*** Recorded information ***

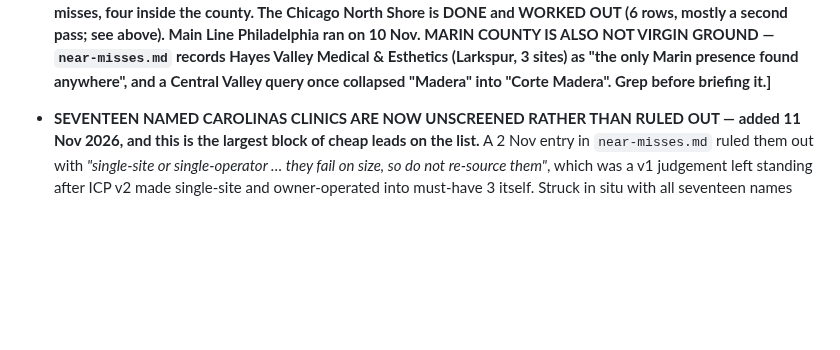
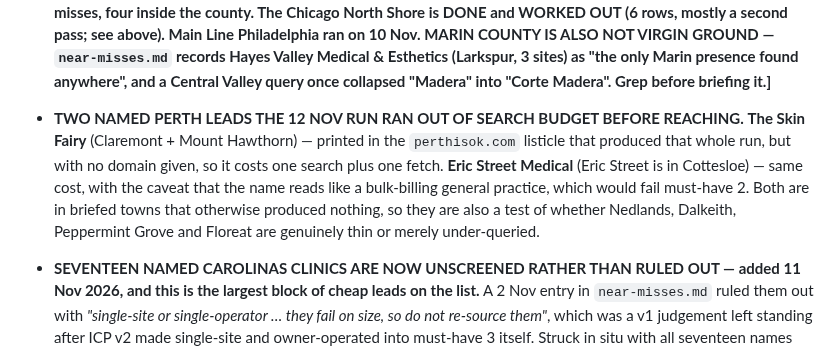
Before and after one commit to wilba-audit/wilba-audit, a Markdown page: outputs/pipeline/SOURCING-LOG.md, the part around the change. GitHub-like rendering; blank space fills up the shorter version.

Commit message:
Put the two unreached Perth leads on the standing list
The Skin Fairy (Claremont + Mount Hawthorn) and Eric Street Medical (Cottesloe)
were printed in the listicle that produced the whole Perth run, and the worker
ran out of search budget before reaching them. One search plus one fetch each.
Both sit in briefed towns that otherwise produced nothing, so they also test
whether those towns are genuinely thin or merely under-queried.

Co-Authored-By: Claude Opus 5 <noreply@anthropic.com>
Claude-Session: https://claude.ai/code/session_014dRJmpNBpy71peowvyNzhw

```diff
--- a/outputs/pipeline/SOURCING-LOG.md
+++ b/outputs/pipeline/SOURCING-LOG.md
@@ -1234,6 +1234,14 @@ next, in order, all handed over by the Long Island pass:
   ran on 10 Nov. MARIN COUNTY IS ALSO NOT VIRGIN GROUND — `near-misses.md` records Hayes Valley
   Medical & Esthetics (Larkspur, 3 sites) as "the only Marin presence found anywhere", and a
   Central Valley query once collapsed "Madera" into "Corte Madera". Grep before briefing it.]**
+
+- **TWO NAMED PERTH LEADS THE 12 NOV RUN RAN OUT OF SEARCH BUDGET BEFORE REACHING.** **The Skin
+  Fairy** (Claremont + Mount Hawthorn) — printed in the `perthisok.com` listicle that produced that
+  whole run, but with no domain given, so it costs one search plus one fetch. **Eric Street Medical**
+  (Eric Street is in Cottesloe) — same cost, with the caveat that the name reads like a bulk-billing
+  general practice, which would fail must-have 2. Both are in briefed towns that otherwise produced
+  nothing, so they are also a test of whether Nedlands, Dalkeith, Peppermint Grove and Floreat are
+  genuinely thin or merely under-queried.
 
 - **SEVENTEEN NAMED CAROLINAS CLINICS ARE NOW UNSCREENED RATHER THAN RULED OUT — added 11 Nov 2026,
   and this is the largest block of cheap leads on the list.** A 2 Nov entry in `near-misses.md`
```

*** End of Recorded information ***

Each record above goes into the copy unchanged; the pictures do not.

Solution to this task:
Before and after one commit to wilba-audit/wilba-audit, a Markdown page: outputs/pipeline/SOURCING-LOG.md, the part around the change. GitHub-like rendering; blank space fills up the shorter version.

Commit message:
Put the two unreached Perth leads on the standing list
The Skin Fairy (Claremont + Mount Hawthorn) and Eric Street Medical (Cottesloe)
were printed in the listicle that produced the whole Perth run, and the worker
ran out of search budget before reaching them. One search plus one fetch each.
Both sit in briefed towns that otherwise produced nothing, so they also test
whether those towns are genuinely thin or merely under-queried.

Co-Authored-By: Claude Opus 5 <noreply@anthropic.com>
Claude-Session: https://claude.ai/code/session_014dRJmpNBpy71peowvyNzhw

```diff
--- a/outputs/pipeline/SOURCING-LOG.md
+++ b/outputs/pipeline/SOURCING-LOG.md
@@ -1234,6 +1234,14 @@ next, in order, all handed over by the Long Island pass:
   ran on 10 Nov. MARIN COUNTY IS ALSO NOT VIRGIN GROUND — `near-misses.md` records Hayes Valley
   Medical & Esthetics (Larkspur, 3 sites) as "the only Marin presence found anywhere", and a
   Central Valley query once collapsed "Madera" into "Corte Madera". Grep before briefing it.]**
+
+- **TWO NAMED PERTH LEADS THE 12 NOV RUN RAN OUT OF SEARCH BUDGET BEFORE REACHING.** **The Skin
+  Fairy** (Claremont + Mount Hawthorn) — printed in the `perthisok.com` listicle that produced that
+  whole run, but with no domain given, so it costs one search plus one fetch. **Eric Street Medical**
+  (Eric Street is in Cottesloe) — same cost, with the caveat that the name reads like a bulk-billing
+  general practice, which would fail must-have 2. Both are in briefed towns that otherwise produced
+  nothing, so they are also a test of whether Nedlands, Dalkeith, Peppermint Grove and Floreat are
+  genuinely thin or merely under-queried.
 
 - **SEVENTEEN NAMED CAROLINAS CLINICS ARE NOW UNSCREENED RATHER THAN RULED OUT — added 11 Nov 2026,
   and this is the largest block of cheap leads on the list.** A 2 Nov entry in `near-misses.md`
```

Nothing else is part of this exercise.